Starrring: Jean Dujardin, Bérénice Bejo, John Goodman, and Uggie
Director: Michel Hazanavicius
Filmed not only in black and white, but also in the old accepted aspect ratio of 4:3, The Artist is a
When the 30s roll in poor George Valentin is officially a has-been. His wife has left him, he's lost his home, he's pawning his suits, and everything else is up for auction. In his desolation, he sets fire to all of his films. Upon realizing what he has done, he picks one out of the pile and clutches until Uggie returns with help. Peppy offer up her home and even convinces the director to give George a shot at being in "talkies". George claims that no one wants to hear him talk, Peppy comes up with a new innovative way to get the world to love George Valentin again.
With the exception of a small bit in the middle of the movie and the last few minutes there is literally no sound in this movie aside from the music. In the movie Peppy makes it a point to mock silent films (even though that's how she got her start and whether she's being serious or not is debatable) by saying that "no one wants to see an actor mugging the camera". I'm afraid I have to disagree, Peppy! What makes this movie stand out from the rest of the crowd is that it is just that. Actors mugging the camera and doing a damn good job of it. Jean Dujardin has my vote for Best Actor and he and Bérénice were an absolute delight to watch.
My Rating: 5/5
Director: Alexander Payne
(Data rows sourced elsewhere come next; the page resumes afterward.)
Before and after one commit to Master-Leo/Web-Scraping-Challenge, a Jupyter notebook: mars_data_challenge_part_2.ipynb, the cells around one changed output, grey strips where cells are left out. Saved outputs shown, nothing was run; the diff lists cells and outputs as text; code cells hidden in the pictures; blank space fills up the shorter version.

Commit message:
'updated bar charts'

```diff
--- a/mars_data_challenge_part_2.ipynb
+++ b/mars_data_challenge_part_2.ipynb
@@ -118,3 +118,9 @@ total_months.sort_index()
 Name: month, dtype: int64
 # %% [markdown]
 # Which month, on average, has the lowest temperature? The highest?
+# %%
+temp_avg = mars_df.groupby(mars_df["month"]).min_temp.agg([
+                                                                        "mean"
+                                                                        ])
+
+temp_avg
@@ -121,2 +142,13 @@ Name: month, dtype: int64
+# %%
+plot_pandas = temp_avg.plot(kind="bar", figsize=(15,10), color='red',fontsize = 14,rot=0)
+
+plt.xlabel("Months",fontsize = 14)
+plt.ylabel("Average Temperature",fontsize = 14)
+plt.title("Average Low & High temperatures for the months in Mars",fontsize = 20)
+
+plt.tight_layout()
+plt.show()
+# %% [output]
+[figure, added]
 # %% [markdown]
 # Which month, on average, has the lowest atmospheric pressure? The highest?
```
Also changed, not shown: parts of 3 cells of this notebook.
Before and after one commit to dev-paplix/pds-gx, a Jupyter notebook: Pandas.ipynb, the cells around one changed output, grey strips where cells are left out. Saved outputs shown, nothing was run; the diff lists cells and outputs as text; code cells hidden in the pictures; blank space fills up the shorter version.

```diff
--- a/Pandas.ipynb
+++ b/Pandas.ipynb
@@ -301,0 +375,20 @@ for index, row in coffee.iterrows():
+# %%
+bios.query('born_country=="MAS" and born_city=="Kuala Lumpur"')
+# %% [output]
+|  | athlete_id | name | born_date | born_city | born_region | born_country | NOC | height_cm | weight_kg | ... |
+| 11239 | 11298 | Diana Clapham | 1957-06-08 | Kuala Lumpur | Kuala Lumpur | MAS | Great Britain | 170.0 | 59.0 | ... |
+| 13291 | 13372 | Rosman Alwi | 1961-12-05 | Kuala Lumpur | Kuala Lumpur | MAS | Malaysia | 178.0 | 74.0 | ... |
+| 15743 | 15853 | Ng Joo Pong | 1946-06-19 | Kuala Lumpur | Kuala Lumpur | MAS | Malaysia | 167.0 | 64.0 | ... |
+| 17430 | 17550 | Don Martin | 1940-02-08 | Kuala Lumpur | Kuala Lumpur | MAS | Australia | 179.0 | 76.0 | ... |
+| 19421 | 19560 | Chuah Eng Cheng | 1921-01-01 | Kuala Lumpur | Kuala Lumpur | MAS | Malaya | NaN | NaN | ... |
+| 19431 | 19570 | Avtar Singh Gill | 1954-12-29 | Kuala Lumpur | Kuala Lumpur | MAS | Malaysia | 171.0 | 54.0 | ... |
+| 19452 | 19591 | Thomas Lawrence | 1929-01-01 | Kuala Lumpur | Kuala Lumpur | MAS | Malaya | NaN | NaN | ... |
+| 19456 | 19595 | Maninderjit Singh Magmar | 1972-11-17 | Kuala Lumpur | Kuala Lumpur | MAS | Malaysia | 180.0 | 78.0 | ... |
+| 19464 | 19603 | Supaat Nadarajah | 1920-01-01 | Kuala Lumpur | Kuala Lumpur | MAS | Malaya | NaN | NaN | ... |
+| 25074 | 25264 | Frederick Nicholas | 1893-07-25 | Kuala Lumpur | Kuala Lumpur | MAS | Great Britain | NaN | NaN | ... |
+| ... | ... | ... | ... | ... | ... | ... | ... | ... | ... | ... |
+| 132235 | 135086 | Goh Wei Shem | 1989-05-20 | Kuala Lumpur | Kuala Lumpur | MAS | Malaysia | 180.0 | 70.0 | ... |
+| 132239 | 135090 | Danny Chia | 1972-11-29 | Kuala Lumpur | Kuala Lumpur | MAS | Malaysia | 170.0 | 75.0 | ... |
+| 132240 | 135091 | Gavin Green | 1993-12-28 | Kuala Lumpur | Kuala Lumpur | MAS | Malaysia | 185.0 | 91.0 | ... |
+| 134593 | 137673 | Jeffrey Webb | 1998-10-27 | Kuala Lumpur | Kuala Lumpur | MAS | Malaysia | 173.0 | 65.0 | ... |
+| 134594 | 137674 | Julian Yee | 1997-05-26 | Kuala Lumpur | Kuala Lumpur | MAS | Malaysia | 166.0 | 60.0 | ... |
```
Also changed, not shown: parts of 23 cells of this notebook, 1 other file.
Set in the always breathtakingly beautiful state of Hawaii, the story deals with finding out what really matters, at least...that's what I took away from it. Matt King's wife, Elizabeth, has fallen into a coma and it is unlikely that she is ever going to wake up. Along with the accident, Matt King and his extended family (who are deep in debt) also have to deal with whether or not to sell their land on the island of Kauai and for how much. During the course of the movie Alexandra reveals to her father that Elizabeth had been cheating on him the two of them work to discover who the man is so that he can say goodbye to her.
The movie starts out a little slow and I also didn't quite understand the point of Alexandra's friend Sid, but I'm sure he serves a purpose in the book that wasn't as fleshed out as it could have been in the movie. However, while I don't particularly care for George Clooney as a person I do have to admit that I've always thought he was a good actor. He does not disappoint in the movie and although I would prefer if Jean Dujardin won Best Actor, I certainly wouldn't be upset if George won (although we'd then have to deal with the smugness of his acceptance speech, but that's George for ya). Shailene however...was underwhelming. Not disappointing, because I still thought she was good, just not as good as all these nominations are implying. She was okay. She's basically this year's Mila Kunis in that she gave an okay performance in a great movie and is garnering some undeserved (imo) awards show buzz. Also, on a completely unrelated note...George's hair was amazing in the movie.
My Rating: 3.5/5